• [Web page edit records]:

============

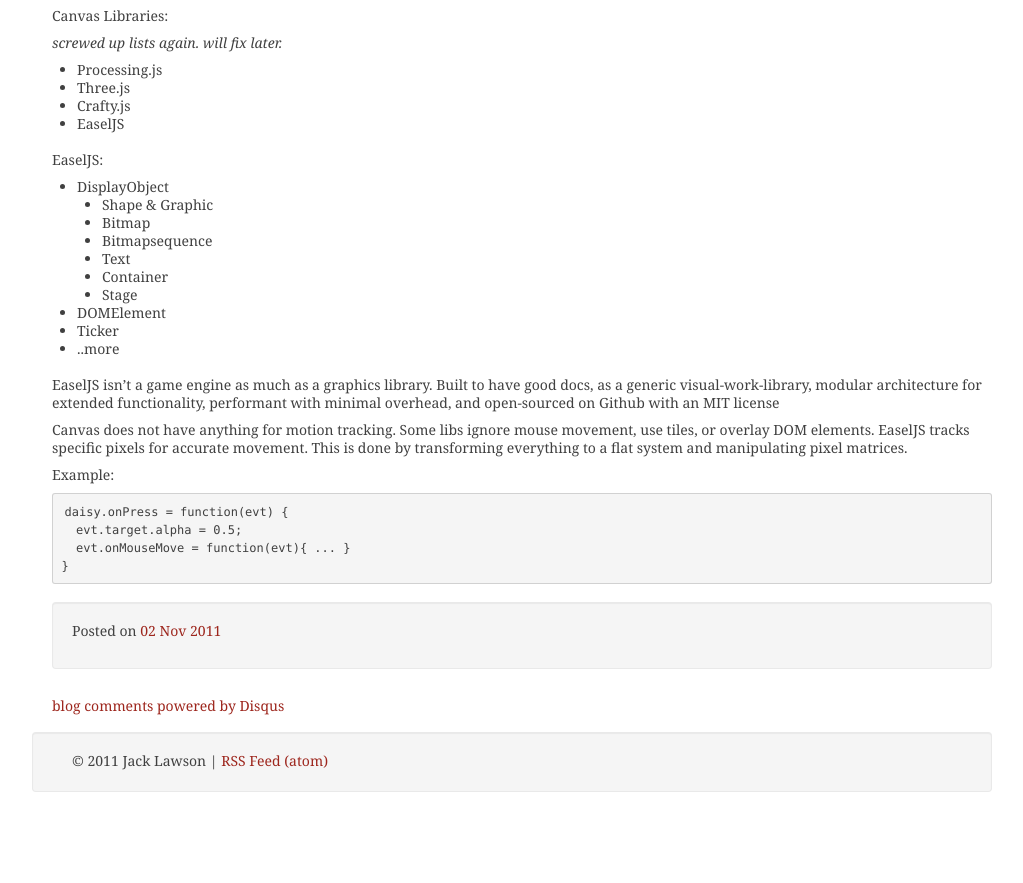
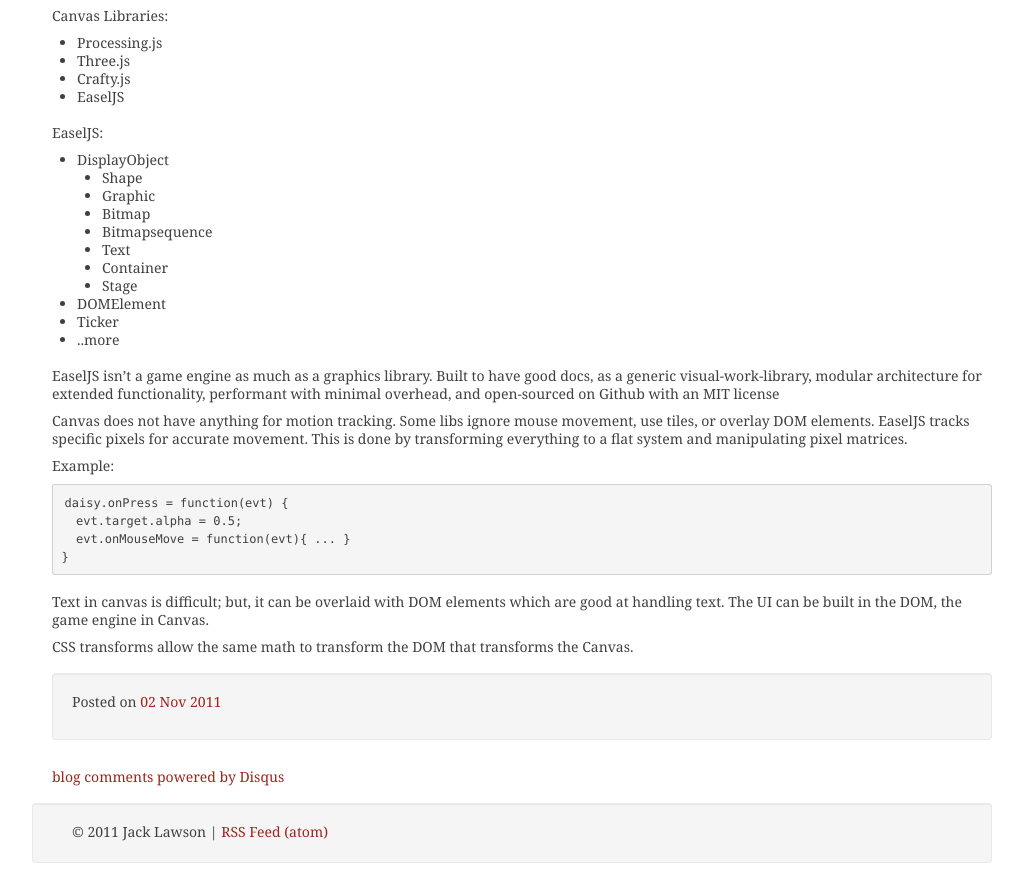
Before and after one commit to ajacksified/ajacksified.github.com, a Jekyll site: the page built from _posts/2011-11-02-new-game-conf-liveblog-2.markdown, in a window 1280 px wide and 1400 px high, scrolled down 1743 px. Shown: the part 517-1400 px from the top of the window, without its empty margins (118-1141 px from the left). Built offline with Jekyll 4.4.1, drawn with Linux system fonts in a browser that asks for light colours; nearby versions of some CDN libraries; some web fonts are replaced; Markdown is read by kramdown in place of the engine named in the settings; comment, search, counter and statistics services are not loaded; before the commit the page ends 3072 px from its top, so only the background shows below that.

Commit message:
Day 2 - keynote

```diff
--- a/_posts/2011-11-02-new-game-conf-liveblog-2.markdown
+++ b/_posts/2011-11-02-new-game-conf-liveblog-2.markdown
@@ -146,8 +146,6 @@
 
 Canvas Libraries:
 
-*screwed up lists again. will fix later.*
-
 * Processing.js
 * Three.js
 * Crafty.js
@@ -156,7 +154,8 @@
 EaselJS:
 
 * DisplayObject
-    * Shape &amp; Graphic
+    * Shape
+    * Graphic
     * Bitmap
     * Bitmapsequence
     * Text
@@ -182,3 +181,11 @@
       evt.target.alpha = 0.5;
       evt.onMouseMove = function(evt){ ... }
     }
+
+
+Text in canvas is difficult; but, it can be overlaid with DOM elements which
+are good at handling text. The UI can be built in the DOM, the game engine
+in Canvas.
+
+CSS transforms allow the same math to transform the DOM that transforms the
+Canvas.
```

============

• [Exercise directions]:
No picture belongs in the answer, but every word of the records above does, exactly as given.

• [Solution]:
Before and after one commit to ajacksified/ajacksified.github.com, a Jekyll site: the page built from _posts/2011-11-02-new-game-conf-liveblog-2.markdown, in a window 1280 px wide and 1400 px high, scrolled down 1743 px. Shown: the part 517-1400 px from the top of the window, without its empty margins (118-1141 px from the left). Built offline with Jekyll 4.4.1, drawn with Linux system fonts in a browser that asks for light colours; nearby versions of some CDN libraries; some web fonts are replaced; Markdown is read by kramdown in place of the engine named in the settings; comment, search, counter and statistics services are not loaded; before the commit the page ends 3072 px from its top, so only the background shows below that.

Commit message:
Day 2 - keynote

```diff
--- a/_posts/2011-11-02-new-game-conf-liveblog-2.markdown
+++ b/_posts/2011-11-02-new-game-conf-liveblog-2.markdown
@@ -146,8 +146,6 @@
 
 Canvas Libraries:
 
-*screwed up lists again. will fix later.*
-
 * Processing.js
 * Three.js
 * Crafty.js
@@ -156,7 +154,8 @@
 EaselJS:
 
 * DisplayObject
-    * Shape &amp; Graphic
+    * Shape
+    * Graphic
     * Bitmap
     * Bitmapsequence
     * Text
@@ -182,3 +181,11 @@
       evt.target.alpha = 0.5;
       evt.onMouseMove = function(evt){ ... }
     }
+
+
+Text in canvas is difficult; but, it can be overlaid with DOM elements which
+are good at handling text. The UI can be built in the DOM, the game engine
+in Canvas.
+
+CSS transforms allow the same math to transform the DOM that transforms the
+Canvas.
```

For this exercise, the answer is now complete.